Crash Course In Understanding How Social Security Works

Photo by Tima Miroshnichenko from Pexels

Social Security was never meant to be the primary source of income for people when they retire, but it has become the main source of money for many elderly Americans. According to U.S. News & World Report, Social Security was designed to supplement income, not replace it entirely. Technically, Social Security is only supposed to replace a percentage of a worker’s pre-retirement income based on their lifetime earnings.

Is the Well Running Dry?

Social Security was set up as a pay-as-you-go system. Workers pay taxes based on their earnings, and that money is used to pay current beneficiaries. Any money leftover from payroll taxes, after paying current beneficiaries, went into the Social Security trust fund. Think of it as a rainy-day savings account.

The problem is that Social Security is not collecting as much in payroll taxes anymore and it is having to tap into its trust fund to pay current beneficiaries. Experts predict the trust fund could be depleted in the early 2030s. At that point, Social Security would go back to being a pay-as-you-go system and benefits will likely need to be cut dramatically — possibly more than 20 percent.

Policymakers Need to Act Now

To stop potential benefit cuts, lawmakers need to act and the sooner they do the better for future beneficiaries. Several ideas have been floated such as increasing the full retirement age, increasing the proportion of income subject to payroll taxes, and reducing benefits for retirees with higher levels of total income.

The Seniors Trust believes the best way to address Social Security solvency is to pass the Social Security Expansion Act. This landmark piece of legislation would establish a long-lasting, dependable Trust Fund and pay full fair benefits for seniors. 

It’s Time to Recalculate COLA as Well

Another problem is the loss of buying power seniors are seeing, especially with today’s skyrocketing inflation. Social Security is one of the few sources of retirement income that is adjusted for inflation. In 2022, beneficiaries will receive a nearly 6% cost-of-living adjustment (COLA). Unfortunately, that is still not enough to compensate for higher costs of everything from groceries and gas to healthcare expenses.

Currently, the Social Security Administration uses the Consumer Price Index for Urban Wage Earners and Clerical Workers, or CPI-W, to calculate COLA. The Social Security Expansion Act would adopt the Consumer Price Index for the Elderly, or CPI-E, which takes into account typical expenses faced by households with individuals age 62 or older. Looking at medical costs alone, CPI-W assumes consumers spend about 7.6% on medical costs, but that figure is actually 12.2% if using CPI-E.

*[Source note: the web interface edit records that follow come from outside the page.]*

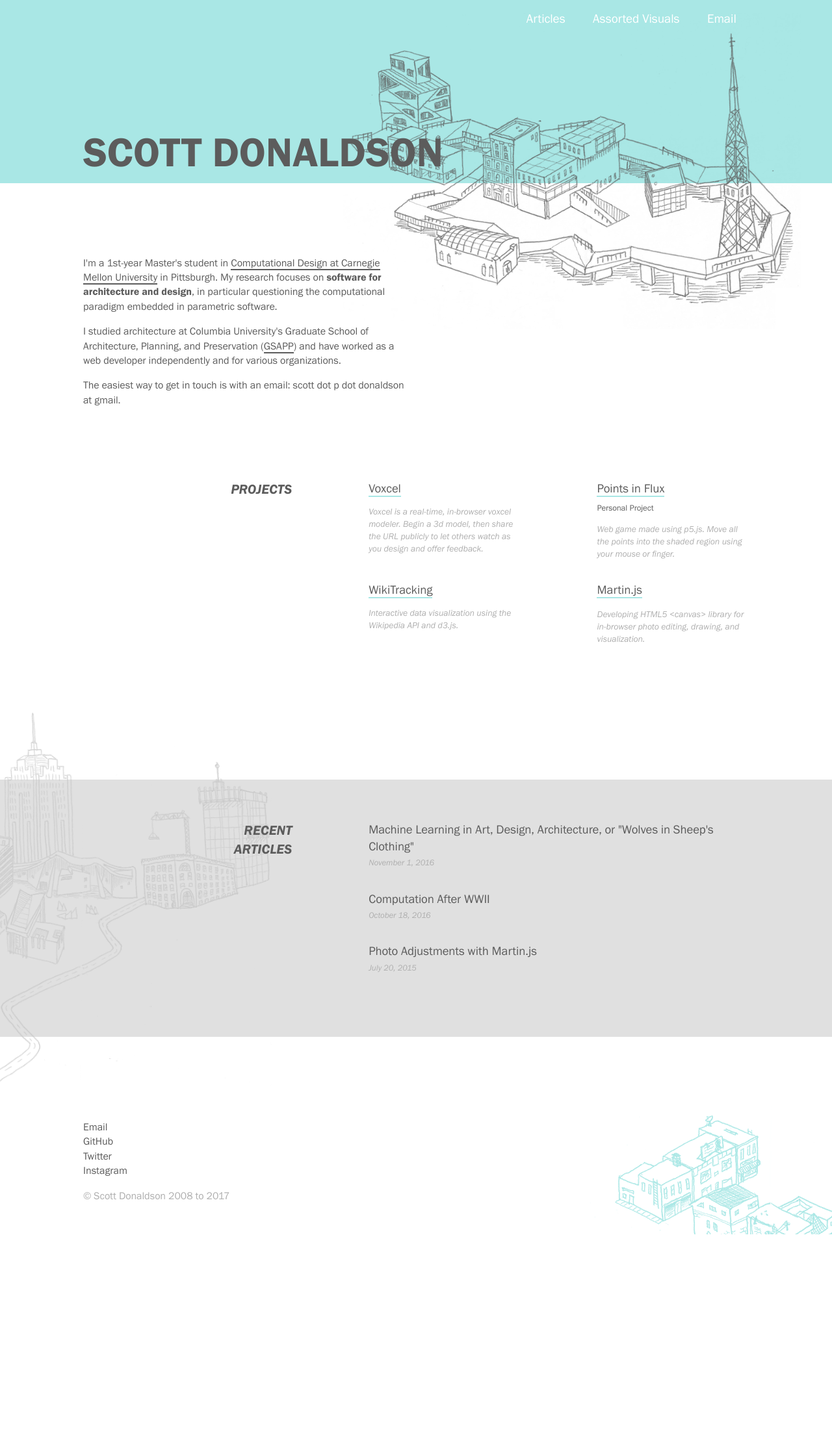
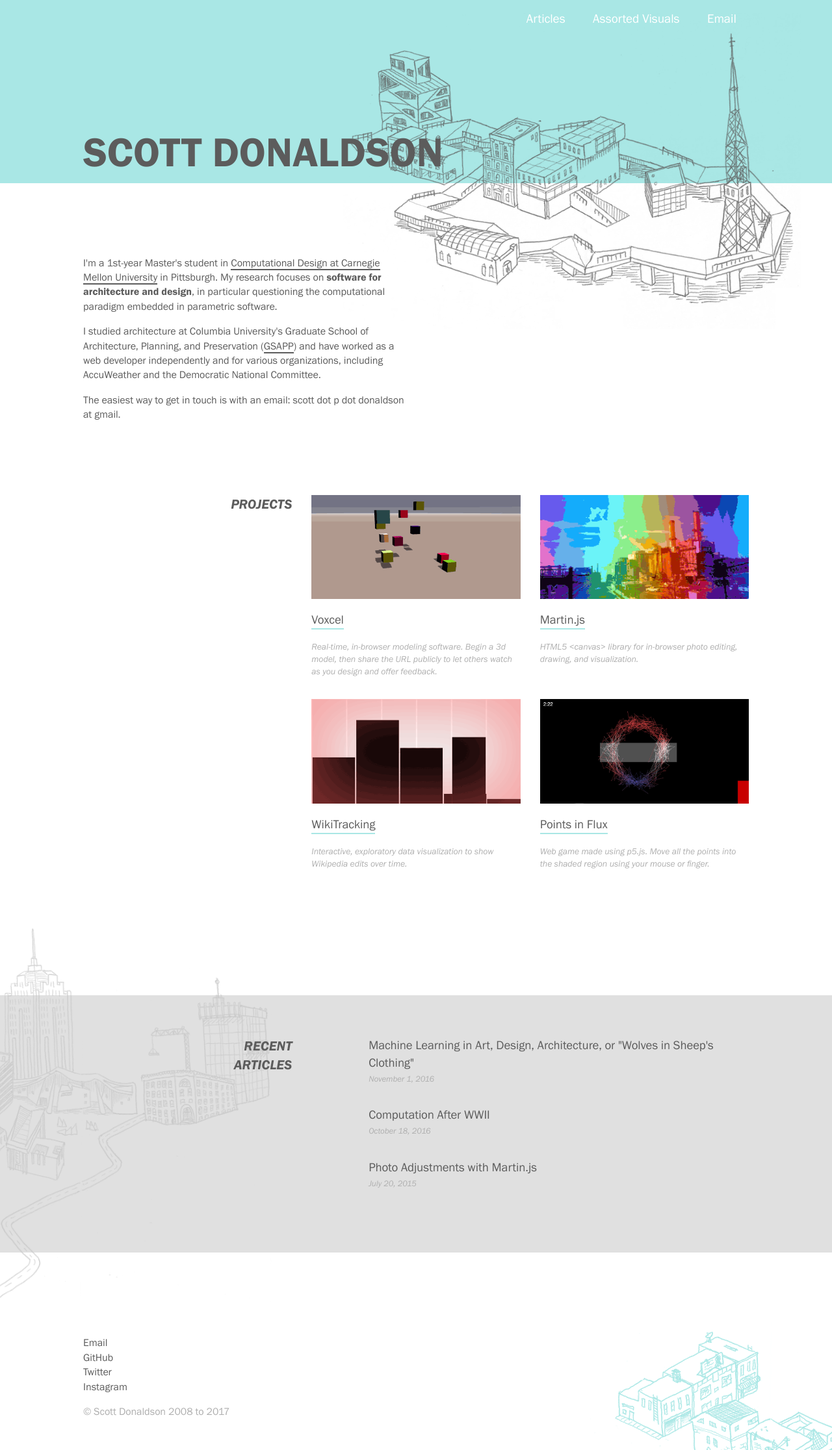
Before and after one commit to scottdonaldson/scottland.cc, a Jekyll site: the page built from index.html, in a window 1280 px wide. Shown: the whole page at 65% size. Built offline with Jekyll 4.4.1, drawn with Linux system fonts in a browser that asks for light colours; comment, search, counter and statistics services are not loaded; before the commit the page ends 1900 px from its top, so only the background shows below that.

Commit message:
projects

```diff
--- a/_layouts/post.html
+++ b/_layouts/post.html
@@ -16,7 +16,9 @@ type: post
         <div class="eight columns">
 
             <h1 class="bold">{{ page.title }}</h1>
-            <p data-date="{{ page.date }}" class="caption"></p>
+            {% if page.date %}
+            <p class="caption">{{ page.date | date: "%B %-d, %Y" }}</p>
+            {% endif %}
 
             {{ content | markdownify }}
         </div>
--- a/_sass/_base.scss
+++ b/_sass/_base.scss
@@ -38,6 +38,15 @@ body {
 	color: $secondary;
 	font-size: 0.85em;
 	font-style: italic;
+}
+
+blockquote {
+	border-left: 3px solid $primary;
+	color: $secondary;
+	font-size: 1.3em;
+	font-style: italic;
+	padding: 0.5em 1em;
+	margin-left: 1em;
 }
 
 .anim-fade { transition: 0.333s opacity; }
@@ -339,7 +348,11 @@ $home_header_title_font_size: 5vw;
 }
 
 #projects {
+	a { border: none; }
+	img { width: 100%; }
 	h3 {
+		border-bottom: 2px solid $primary;
+		display: inline-block;
 		margin-bottom: 0.25em;
 	}
 }
--- a/index.html
+++ b/index.html
@@ -9,7 +9,7 @@ class: home
 
         <div class="six columns normalize">
 			<p>I'm a 1st-year Master's student in <a href="http://soa.cmu.edu/computational-design">Computational Design at Carnegie Mellon University</a> in Pittsburgh. My research focuses on <span class="bold">software for architecture and design</span>, in particular questioning the computational paradigm embedded in parametric software.</p>
-			<p>I studied architecture at Columbia University's Graduate School of Architecture, Planning, and Preservation (<a href="http://www.arch.columbia.edu/">GSAPP</a>) and have worked as a web developer independently and for various organizations.</p>
+			<p>I studied architecture at Columbia University's Graduate School of Architecture, Planning, and Preservation (<a href="http://www.arch.columbia.edu/">GSAPP</a>) and have worked as a web developer independently and for various organizations, including AccuWeather and the Democratic National Committee.</p>
             <p>The easiest way to get in touch is with an email: scott dot p dot donaldson at gmail.</a></p>
             <img id="headshot" data-shown src="/images/headshot-large.jpg" class="abs" style="display: none;"></img>
             <img id="bunnies" data-shown src="/images/bunnies.jpg" class="abs" style="display: none;"></img>
@@ -19,33 +19,33 @@ class: home
 
 </div>
 
-<div id="projects" class="section primary-underline">
+<div id="projects" class="section">
 
 	<div class="row">
 		<div class="container full-width">
 
-			<div class="two columns hide-s"></div>
-
-			<div class="two columns normalize row">
+			<div class="four columns normalize row">
 				<p class="alignright alignleft-s bold caps italic lead">Projects</p>
 			</div>
 
-			<div class="one column hide-s"></div>
-
-			<div class="three six-s columns normalize">
+			<div class="four six-s columns normalize">
 				<div class="row same-height">
-					<h3><a href="http://voxcel.scottland.cc" class="ext" target="_blank">Voxcel</a></h3>
-					<p class="caption">Voxcel is a real-time, in-browser voxcel modeler. Begin a 3d model, then share the URL publicly to let others watch as you design and offer feedback.</p>
+                    <a href="/projects/voxcel">
+                        <img src="/images/projects/voxcel.gif">
+    					<h3>Voxcel</h3>
+                    </a>
+					<p class="caption">Real-time, in-browser modeling software. Begin a 3d model, then share the URL publicly to let others watch as you design and offer feedback.</p>
 				</div>
 			</div>
 
-			<div class="one column hide-s"></div>
-
-			<div class="three six-s columns normalize">
+            <div class="four six-s columns normalize">
     			<div class="row same-height">
-					<h3><a href="http://points.scottland.cc/" class="ext" target="_blank">Points in Flux</a></h3>
-					<small>Personal Project</small>
-					<p class="caption">Web game made using p5.js. Move all the points into the shaded region using your mouse or finger.</p>
+                    <a href="/projects/martin-js">
+                        <img src="/images/projects/martinjs.gif">
+		                <h3>Martin.js</h3>
+                    </a>
+    				<p class="caption">HTML5 &lt;canvas&gt; library for in-browser photo editing, drawing, and visualization.</p>
+    				</p>
     			</div>
     		</div>
 
@@ -54,23 +54,25 @@ class: home
 
 	<div class="container full-width">
 
-		<div class="five columns hide-s"></div>
+		<div class="four columns hide-s"></div>
 
-		<div class="three six-s columns normalize">
+		<div class="four six-s columns normalize">
 			<div class="row same-height">
-				<h3><a href="http://wikitracking.scottland.cc/" class="ext" target="_blank">WikiTracking</a></h3>
-				<p class="caption">Interactive data visualization using the Wikipedia API and d3.js.</p>
+                <a href="http://wikitracking.scottland.cc">
+                    <img src="/images/projects/wikitrack.gif">
+    				<h3>WikiTracking</h3>
+                </a>
+				<p class="caption">Interactive, exploratory data visualization to show Wikipedia edits over&nbsp;time.</p>
 			</div>
 		</div>
 
-		<div class="one column hide-s"></div>
-
-		<div class="three six-s columns normalize">
+        <div class="four six-s columns normalize">
             <div class="row same-height">
-				<h3><a href="http://martinjs.org" class="ext" target="_blank">Martin.js</a></h3>
-				<p class="no-underline">
-				<p class="caption">Developing HTML5 &lt;canvas&gt; library for in-browser photo editing, drawing, and visualization.</p>
-				</p>
+                <a href="http://points.scottland.cc/" target="_blank">
+                    <img src="/images/projects/pointsinflux.jpg">
+                    <h3>Points in Flux</h3>
+                </a>
+                <p class="caption">Web game made using p5.js. Move all the points into the shaded region using your mouse or finger.</p>
             </div>
         </div>
 
--- a/js/script.js
+++ b/js/script.js
@@ -51,6 +51,7 @@ function fadeToggle(el) {
 }
 
 function forEach(array, callback, scope) {
+    if ( !array ) return;
     for (var i = 0; i < array.length; i++) {
         callback.call(array[i], i);
     }
@@ -110,6 +111,8 @@ function compareDates(a, b) {
 
 function parseDate() {
 
+    if ( this.getAttribute('data-date') === "" ) return;
+
     var date = this.getAttribute('data-date'),
         year, month, day,
         now = new Date(),
```
Also changed, not shown: projects/martinjs.html (added, +252 -0 lines), projects/postfrontiers.html (added, +66 -0 lines), projects/voxcel.html (added, +54 -0 lines), images/projects/martinjs.gif (added), images/projects/pointsinflux.jpg (added), images/projects/postfrontiers.jpg (added), images/projects/voxcel.gif (added), images/projects/wikitrack.gif (added). Lines whose indentation alone changed are shown as unchanged.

Show Your Support

If you support The Seniors Trust mission to buttress the long-term solvency of Social Security by expanding benefits for seniors – not cutting them – please add your name to our petition to Congress.